In this article, authors Michael J. Fleming and Nicholas J. Klagge examine the effects of the liquidity facilities on the Federal Reserve’s interest and fee income between August 2007 and December 2009—the period of the facilities’ greatest usage. Their analysis concludes that the programs contributed an estimated
$20 billion to the Federal Reserve’s interest and fee income during that period, or $13 billion after taking into account the estimated
$7 billion cost of funds.
The authors also explain that while some of the extra income generated should be considered compensation for additional credit risk, the Federal Reserve took numerous facility-specific steps to keep credit risk to a minimum. Steps included establishing eligibility criteria for borrowers, providing the loans on a short-term basis and requiring that loans be backed by adequate collateral. According to the article, the Federal Reserve has not borne any credit losses to date through its new or expanded liquidity facilities.

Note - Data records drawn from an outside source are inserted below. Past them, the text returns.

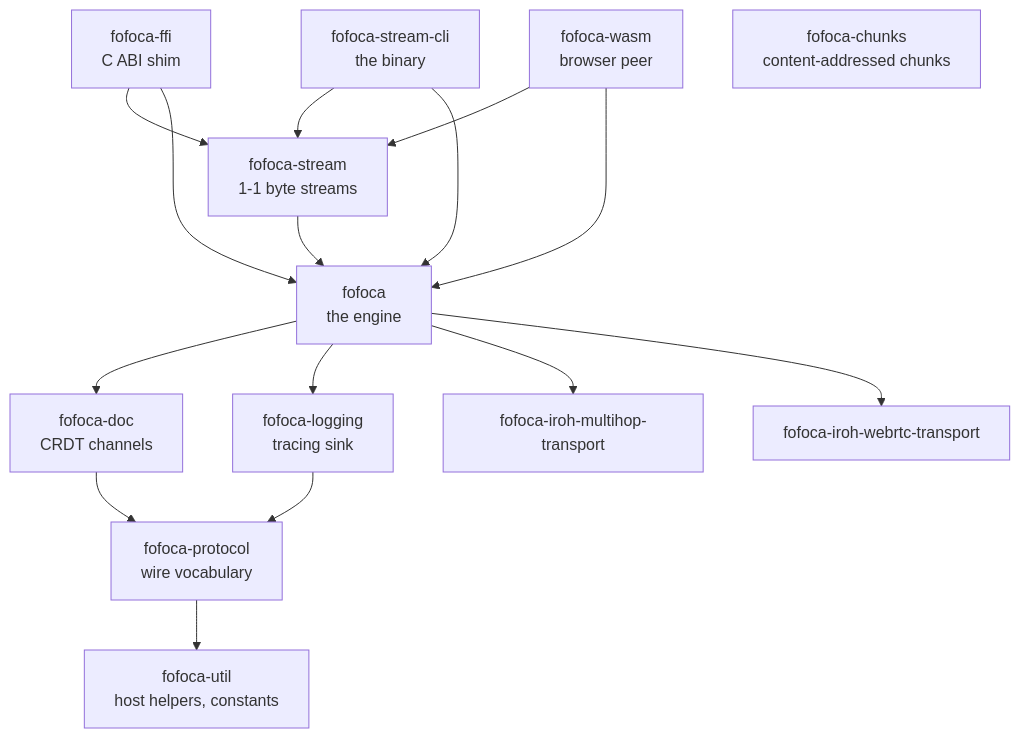
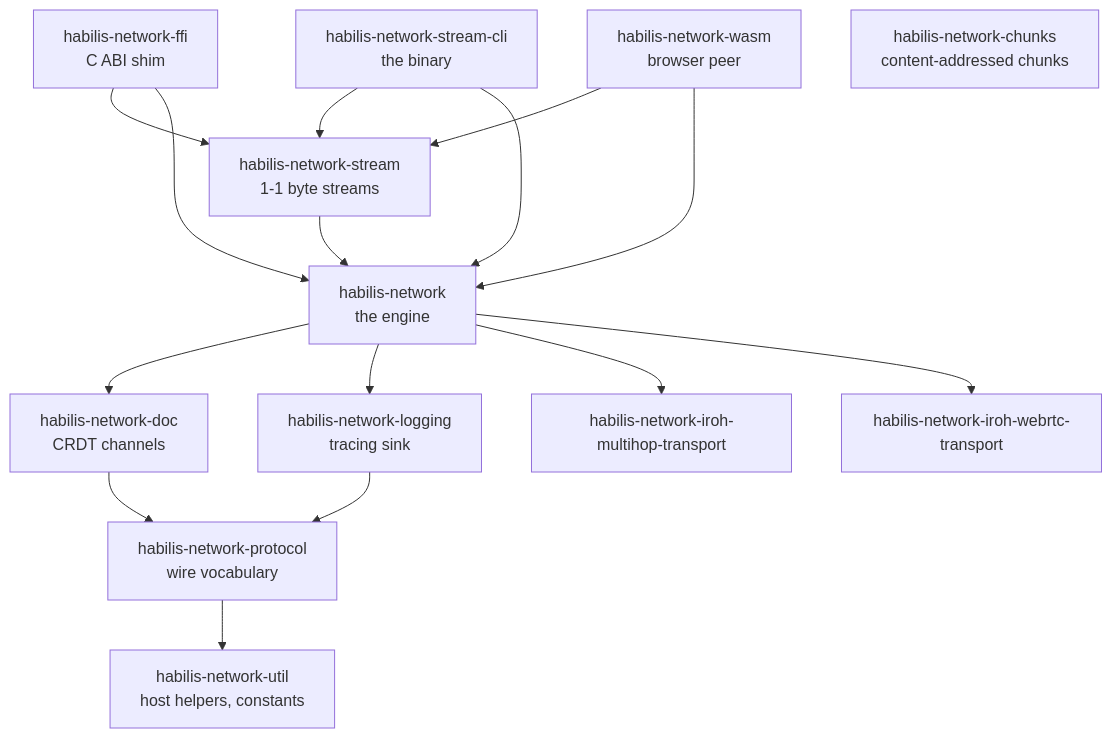
One commit to agent-habilis/habilis-network changed the second of 10 diagrams in docs/architecture.md. Above: the diagram before and after it, drawn with Mermaid. The commit also changed other lines of this file and 743 other files, not shown here.

First line of the commit message:
refactor!: rename fofoca to habilis-network

````diff
--- a/docs/architecture.md
+++ b/docs/architecture.md
@@ -89,18 +89,18 @@
 ```mermaid
 graph TD
-    ffi["fofoca-ffi<br>C ABI shim"] --> stream["fofoca-stream<br>1-1 byte streams"]
-    wasm["fofoca-wasm<br>browser peer"] --> stream
-    cli["fofoca-stream-cli<br>the binary"] --> stream
+    ffi["habilis-network-ffi<br>C ABI shim"] --> stream["habilis-network-stream<br>1-1 byte streams"]
+    wasm["habilis-network-wasm<br>browser peer"] --> stream
+    cli["habilis-network-stream-cli<br>the binary"] --> stream
     cli --> engine
     ffi --> engine
     wasm --> engine
     stream --> engine
-    engine["fofoca<br>the engine"] --> doc["fofoca-doc<br>CRDT channels"]
-    engine --> logging["fofoca-logging<br>tracing sink"]
-    engine --> mh["fofoca-iroh-multihop-transport"]
-    engine --> webrtc["fofoca-iroh-webrtc-transport"]
-    doc --> proto["fofoca-protocol<br>wire vocabulary"]
+    engine["habilis-network<br>the engine"] --> doc["habilis-network-doc<br>CRDT channels"]
+    engine --> logging["habilis-network-logging<br>tracing sink"]
+    engine --> mh["habilis-network-iroh-multihop-transport"]
+    engine --> webrtc["habilis-network-iroh-webrtc-transport"]
+    doc --> proto["habilis-network-protocol<br>wire vocabulary"]
     logging --> proto
-    proto --> util["fofoca-util<br>host helpers, constants"]
-    chunks["fofoca-chunks<br>content-addressed chunks"]
+    proto --> util["habilis-network-util<br>host helpers, constants"]
+    chunks["habilis-network-chunks<br>content-addressed chunks"]
 ```
````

Any excess income generated by the Federal Reserve, such as income derived from the liquidity facilities, is turned over to the Treasury, offsetting the government’s need to raise such funds from other sources. In 2009, for example, the Federal Reserve Banks transferred $47.4 billion of their $52.4 billion net income to the Treasury.
Michael J. Fleming is a vice president in the Research and Statistics Group of the Federal Reserve Bank of New York; Nicholas J. Klagge is a financial/economic analyst in the Bank’s Credit and Payments Risk Group.
Income Effects of Federal Reserve Liquidity Facilities »